┌──

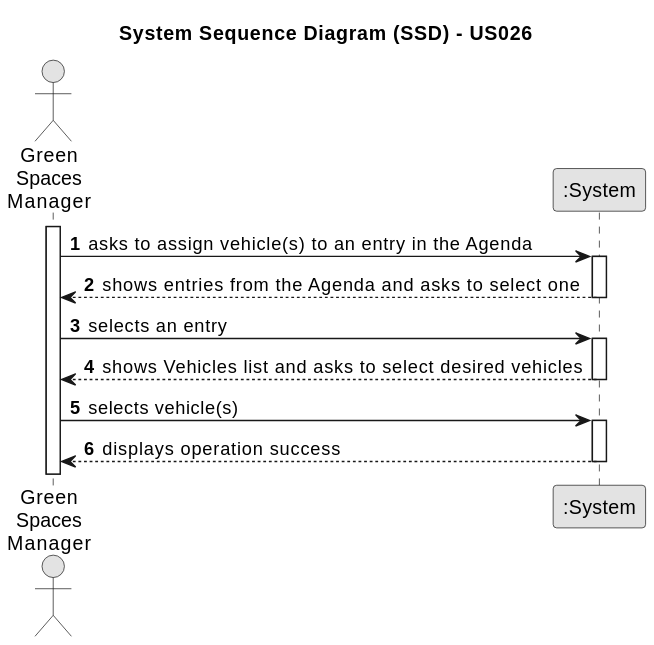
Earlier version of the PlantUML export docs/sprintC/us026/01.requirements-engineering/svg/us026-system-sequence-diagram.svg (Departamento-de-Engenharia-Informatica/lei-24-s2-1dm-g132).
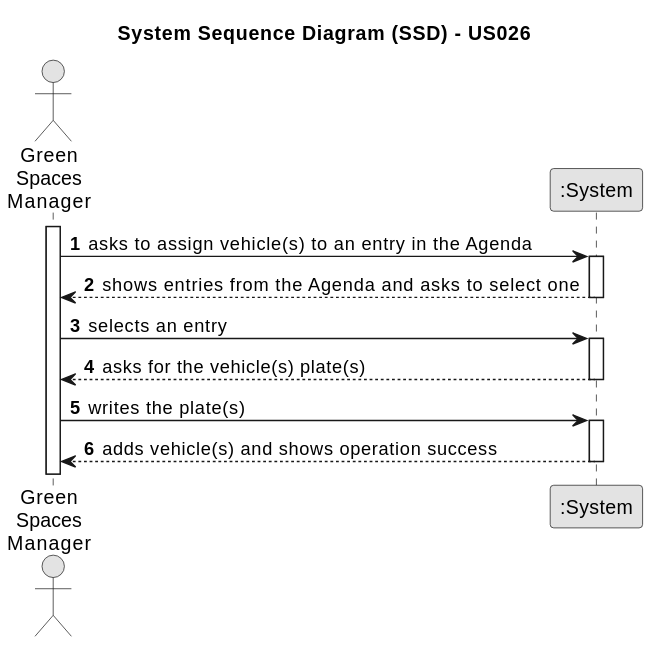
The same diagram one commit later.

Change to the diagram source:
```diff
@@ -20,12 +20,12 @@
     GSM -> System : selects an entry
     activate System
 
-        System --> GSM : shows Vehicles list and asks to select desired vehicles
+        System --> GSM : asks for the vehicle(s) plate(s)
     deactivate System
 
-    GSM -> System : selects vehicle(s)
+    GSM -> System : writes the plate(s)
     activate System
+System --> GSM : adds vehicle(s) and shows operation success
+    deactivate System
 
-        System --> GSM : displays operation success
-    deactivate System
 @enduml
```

└──

## Description of the task
Reproduce everything above exactly, images excluded.

## Response to the exercise
Earlier version of the PlantUML export docs/sprintC/us026/01.requirements-engineering/svg/us026-system-sequence-diagram.svg (Departamento-de-Engenharia-Informatica/lei-24-s2-1dm-g132).
The same diagram one commit later.

Change to the diagram source:
```diff
@@ -20,12 +20,12 @@
     GSM -> System : selects an entry
     activate System
 
-        System --> GSM : shows Vehicles list and asks to select desired vehicles
+        System --> GSM : asks for the vehicle(s) plate(s)
     deactivate System
 
-    GSM -> System : selects vehicle(s)
+    GSM -> System : writes the plate(s)
     activate System
+System --> GSM : adds vehicle(s) and shows operation success
+    deactivate System
 
-        System --> GSM : displays operation success
-    deactivate System
 @enduml
```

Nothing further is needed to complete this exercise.